An eventful year for the city-state’s legal market has seen the launch of the Singapore International Commercial Court and a legal services regulator as well as mergers or alliances between local firms and international outfits. Ranajit Dam finds an industry in flux, with firms having to think outside the box as they look to survive - and thrive - in a changing market

The ever-dynamic Singapore legal market saw another year of evolution in 2015. It started with the launch in early January of the Singapore International Commercial Court (SICC) – the third point in a triangle that also includes the Singapore International Arbitration Centre (SIAC) and the Singapore International Mediation Centre (SIMC). The SICC, which appointed 11 international judges to go along with a number of local ones – including a former chief justice – had begun hearing two cases at the time of writing. In November, the Ministry of Law established the Legal Services Regulatory Authority (LSRA), a body that will handle all licensing matters related to law practices in the city-state, and also, in a bold move, allowed non-lawyers to become partners of firms.
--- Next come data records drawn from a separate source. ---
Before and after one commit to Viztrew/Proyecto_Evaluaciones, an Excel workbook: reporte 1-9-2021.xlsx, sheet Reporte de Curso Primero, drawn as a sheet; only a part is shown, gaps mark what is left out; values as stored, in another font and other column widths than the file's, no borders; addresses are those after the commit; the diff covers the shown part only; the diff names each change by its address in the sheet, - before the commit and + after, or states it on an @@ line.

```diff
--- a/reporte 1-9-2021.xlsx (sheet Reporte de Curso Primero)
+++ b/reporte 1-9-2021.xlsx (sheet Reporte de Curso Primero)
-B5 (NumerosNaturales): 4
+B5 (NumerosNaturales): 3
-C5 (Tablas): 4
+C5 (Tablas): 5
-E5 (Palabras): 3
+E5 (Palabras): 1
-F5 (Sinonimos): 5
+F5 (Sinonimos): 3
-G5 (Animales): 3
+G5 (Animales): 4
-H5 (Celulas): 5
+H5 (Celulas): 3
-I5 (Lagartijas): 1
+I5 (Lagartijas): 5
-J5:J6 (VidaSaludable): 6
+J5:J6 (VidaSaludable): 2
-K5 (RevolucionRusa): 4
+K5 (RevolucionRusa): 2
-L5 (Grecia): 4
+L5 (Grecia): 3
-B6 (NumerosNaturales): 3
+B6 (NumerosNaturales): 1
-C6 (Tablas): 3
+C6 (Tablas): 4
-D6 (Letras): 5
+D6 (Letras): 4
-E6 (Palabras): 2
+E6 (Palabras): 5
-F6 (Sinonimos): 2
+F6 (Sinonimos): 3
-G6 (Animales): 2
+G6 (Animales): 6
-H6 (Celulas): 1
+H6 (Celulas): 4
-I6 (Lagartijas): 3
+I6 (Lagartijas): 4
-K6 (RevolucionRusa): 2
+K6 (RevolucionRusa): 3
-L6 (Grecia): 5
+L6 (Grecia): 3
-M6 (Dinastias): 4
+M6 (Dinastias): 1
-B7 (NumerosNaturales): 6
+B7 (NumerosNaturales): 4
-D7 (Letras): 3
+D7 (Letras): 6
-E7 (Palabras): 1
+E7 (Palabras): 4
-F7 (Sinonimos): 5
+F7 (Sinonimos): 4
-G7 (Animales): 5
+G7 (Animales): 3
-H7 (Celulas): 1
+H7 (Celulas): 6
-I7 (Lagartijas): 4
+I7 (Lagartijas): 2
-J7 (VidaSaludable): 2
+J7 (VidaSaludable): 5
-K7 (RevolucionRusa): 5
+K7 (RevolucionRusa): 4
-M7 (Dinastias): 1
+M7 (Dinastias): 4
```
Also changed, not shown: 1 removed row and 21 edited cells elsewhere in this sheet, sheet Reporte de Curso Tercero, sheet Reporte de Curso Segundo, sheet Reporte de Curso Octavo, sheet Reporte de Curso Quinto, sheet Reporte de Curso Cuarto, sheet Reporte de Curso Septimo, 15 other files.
In between, the market buzzed with the news of mergers, alliances and other tieups between local firms, generally midsized, and international outfits. In February, KhattarWong entered into a Formal Law Alliance with international firm Withers to form Withers KhattarWong. The month after that, Stamford Law Corporation entered into an merger agreement with Morgan Lewis & Bockius, the largest law firm in the U.S., becoming the first law firm in Singapore to fully integrate with an international outfit. Named Morgan Lewis Stamford, the integrated outfit will henceforth act as the centre of the international firm’s Asia-Pacific practice. And in early November, Dentons and Chinese firm Dacheng Law Offices announced plans to merge with Rodyk & Davidson, Singapore’s oldest firm.

These developments generally demonstrate an upward trend of internationalisation within – and emerging from – Singapore’s legal sector. For long one of the more liberal markets in Asia, Singapore is now embracing global in an unprecedented way. “We’re not just inviting foreign firms to come here; we’re inviting foreign work as well,” says Hri Kumar Nair SC, a director with Drew & Napier. “And foreign firms are able to expand the choices available not just to local clients, but also to local lawyers.”

On the flip side, he notes that Singaporean law firms are expanding their coverage beyond their home base. “For Drew, a significant part of our work is now outside Singapore,” says Nair. “Our clients expect and deserve our lawyers to be hands-on and responsive. As a result, more lawyers are now traveling to where our clients are doing business, particularly in Asia.”

Of course, this is as good a time as any to go global. The ASEAN Economic Community is around the corner, with Singapore primed to play an important role. Other global initiatives with strong Asian involvement – think China’s One Belt, One Road project, and the Trans-Pacific Partnership – are also in the offing, providing adequate incentives for both corporates and law firms. But adapting their thinking to look beyond Singapore’s shores might also be an act of preservation in a market that continues to evolve. “For those of us in the legal industry who are ready and willing to embrace change and opportunities for growth, new work and new markets, Singapore’s legal industry is, and will continue to be, very exciting – it offers great promise,” says Edmund Kronenburg, managing partner of Braddell Brothers. “However, for those stuck in their ways and unwilling to adapt and compete in a global environment, it can be quite frightening.”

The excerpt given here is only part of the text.